Are you missing face-to-face chats with grandma, grandpa, mom, dad, or your older neighbors? While nothing can replace those conversations (or a really good hug), there is a special reason to stay at least six feet from anyone over 65 as we work together to stop COVID-19.
The reason: Older people, and people of any age with chronic health conditions, are, so far, the sickest when they contract the virus. And they are the most likely to end up in an ICU on a ventilator.
But while we’re keeping our distance to keep them healthy, it’s still important to find new ways to carry on relationships with the senior citizens in our lives. So what can we do—especially if someone we love lives in a retirement community or care center?
We posed that question, and a few more, to Dr. Amy R. Wooldridge, who specializes in geriatric and internal medicine. She’s one of the few who is currently cleared to enter senior communities—wearing a mask, answering screening questions, and logging her temperature each time she visits patients.
Q: Why can’t the public go inside retirement centers to see loved ones right now?
A: In a facility like that, it’s the visitors and the healthcare personnel who are going to be the most likely source of introducing the virus into the facility. So limiting potential contacts is the most important thing. These are obviously very frail and vulnerable people, and in that kind of a setting, respiratory illnesses can spread very quickly.
It’s actually the Centers for Disease Control and Prevention (CDC) that is recommending aggressive visitor restrictions—it’s a recommendation for the whole country.
Q: Could we have a few tips on how to make sure they know we’re thinking of them?
A: Yes, you don’t want them to feel isolated or lonely. A few ideas:
- Video chatting. If they don’t have a phone or tablet, you can ask the retirement center staff for help. I think retirement centers are trying to help residents do that as much as they can.
- Handwritten cards or letters are more special now than ever.
- On the news, we’ve seen people waving through the windows (but that’s easier to do if your family member’s room is on the first floor).
- Drop things off. If you’re loved one likes crossword puzzles, for example, take a book of those.
- If your loved one is confused or can’t communicate, you can keep in touch with the nursing staff and get updates.
Q: What about friends and family who still live at home?
A: Try not to go inside. We’re trying to stay away from people as much as we can. If your elderly parent or grandparent is at home, try to make sure they stay there. Try not to even go to medical appointments if it isn’t an emergency—and there’s a lot you can do over the phone. Have someone get their groceries. They do need to get some fresh air sometimes, so encourage them to go out in their yard every once in a while.
And if someone must visit them in person, make it just one person and, of course, observe all the hygiene guidelines, including wearing a mask, hand washing (for 20 seconds) with soap and water, and using hand sanitizer.

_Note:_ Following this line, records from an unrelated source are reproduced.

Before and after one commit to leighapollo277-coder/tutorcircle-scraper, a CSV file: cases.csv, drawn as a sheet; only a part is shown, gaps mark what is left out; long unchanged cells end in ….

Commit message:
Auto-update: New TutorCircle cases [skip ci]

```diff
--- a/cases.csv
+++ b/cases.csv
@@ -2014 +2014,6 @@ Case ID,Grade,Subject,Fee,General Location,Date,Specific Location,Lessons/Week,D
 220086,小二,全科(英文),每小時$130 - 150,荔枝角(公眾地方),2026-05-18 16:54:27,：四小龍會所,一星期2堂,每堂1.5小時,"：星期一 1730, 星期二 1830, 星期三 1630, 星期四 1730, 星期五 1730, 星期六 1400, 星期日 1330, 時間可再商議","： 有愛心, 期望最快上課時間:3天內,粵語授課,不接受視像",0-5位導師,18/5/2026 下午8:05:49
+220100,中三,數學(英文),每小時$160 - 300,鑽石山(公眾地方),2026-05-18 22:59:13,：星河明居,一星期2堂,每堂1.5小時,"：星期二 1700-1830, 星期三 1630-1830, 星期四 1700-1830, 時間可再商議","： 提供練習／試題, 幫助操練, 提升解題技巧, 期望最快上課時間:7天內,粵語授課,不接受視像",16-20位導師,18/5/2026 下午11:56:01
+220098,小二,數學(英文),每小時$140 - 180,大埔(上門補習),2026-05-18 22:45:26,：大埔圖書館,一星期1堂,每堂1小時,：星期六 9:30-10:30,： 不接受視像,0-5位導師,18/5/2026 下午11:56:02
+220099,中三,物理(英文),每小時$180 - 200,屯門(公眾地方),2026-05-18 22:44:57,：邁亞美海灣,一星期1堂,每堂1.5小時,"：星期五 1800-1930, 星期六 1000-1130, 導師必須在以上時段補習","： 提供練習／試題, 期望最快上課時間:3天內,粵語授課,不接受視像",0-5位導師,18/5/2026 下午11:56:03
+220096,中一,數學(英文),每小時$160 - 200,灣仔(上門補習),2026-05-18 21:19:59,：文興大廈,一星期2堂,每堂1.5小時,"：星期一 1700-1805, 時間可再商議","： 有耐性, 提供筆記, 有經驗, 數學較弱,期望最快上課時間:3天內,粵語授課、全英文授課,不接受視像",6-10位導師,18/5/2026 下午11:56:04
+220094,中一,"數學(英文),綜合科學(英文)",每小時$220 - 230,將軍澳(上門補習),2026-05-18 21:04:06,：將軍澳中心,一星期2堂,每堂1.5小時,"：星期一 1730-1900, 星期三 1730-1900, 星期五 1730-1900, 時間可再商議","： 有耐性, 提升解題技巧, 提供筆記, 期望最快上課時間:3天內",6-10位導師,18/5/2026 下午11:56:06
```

Q: What should we do if an older person has a doctor’s appointment?
A: Because of COVID-19, doctor’s offices are seeing only patients with appointments who can’t be rescheduled. So if it can be rescheduled, that’s the best option. But there are some illnesses that can’t wait. If you do need to take someone to the doctor, here are a few tips:
- Call ahead so you’ll know the protocol. Doctors’ offices aren’t using waiting rooms right now, so the procedures are different from what people are used to.
- Expect to wait in your car when you arrive at the doctor’s office. The office staff will meet you at your car and walk the patient in when it’s time to be seen.
- Don’t expect to go into the doctor’s office with your friend or family member: Right now, they are not allowing visitors.
Q: How can we help seniors stay as positive as possible until we get COVID-19 stopped?
A: I think all of us are really worried about depression getting worse during this time. People are not able to follow their usual routines, so it’s a tough one. A couple of ways to help:
- Stay in touch as much as possible, even if it’s just calling them more frequently. Older people really need that. They need socialization: It’s important for their moods and cognitive functioning.
- Look for online church services, or other options like that, for them.
We’re in this together.
One of the most important things we can do as we navigate this virus is to keep the needs of the older people in our lives in mind. Because when we help anyone during this time, we’re helping everyone else, too!
Dr. Amy R. Wooldridge specializes in geriatric and internal medicine. Her office at Hancock Internal Medicine is at 1 Memorial Square, Suite 2200, Greenfield, can be contacted at 317-462-5544. And to learn more about COVID-19 and how to help stop it, please visit hancockregionalhospital.org/coronavirus/.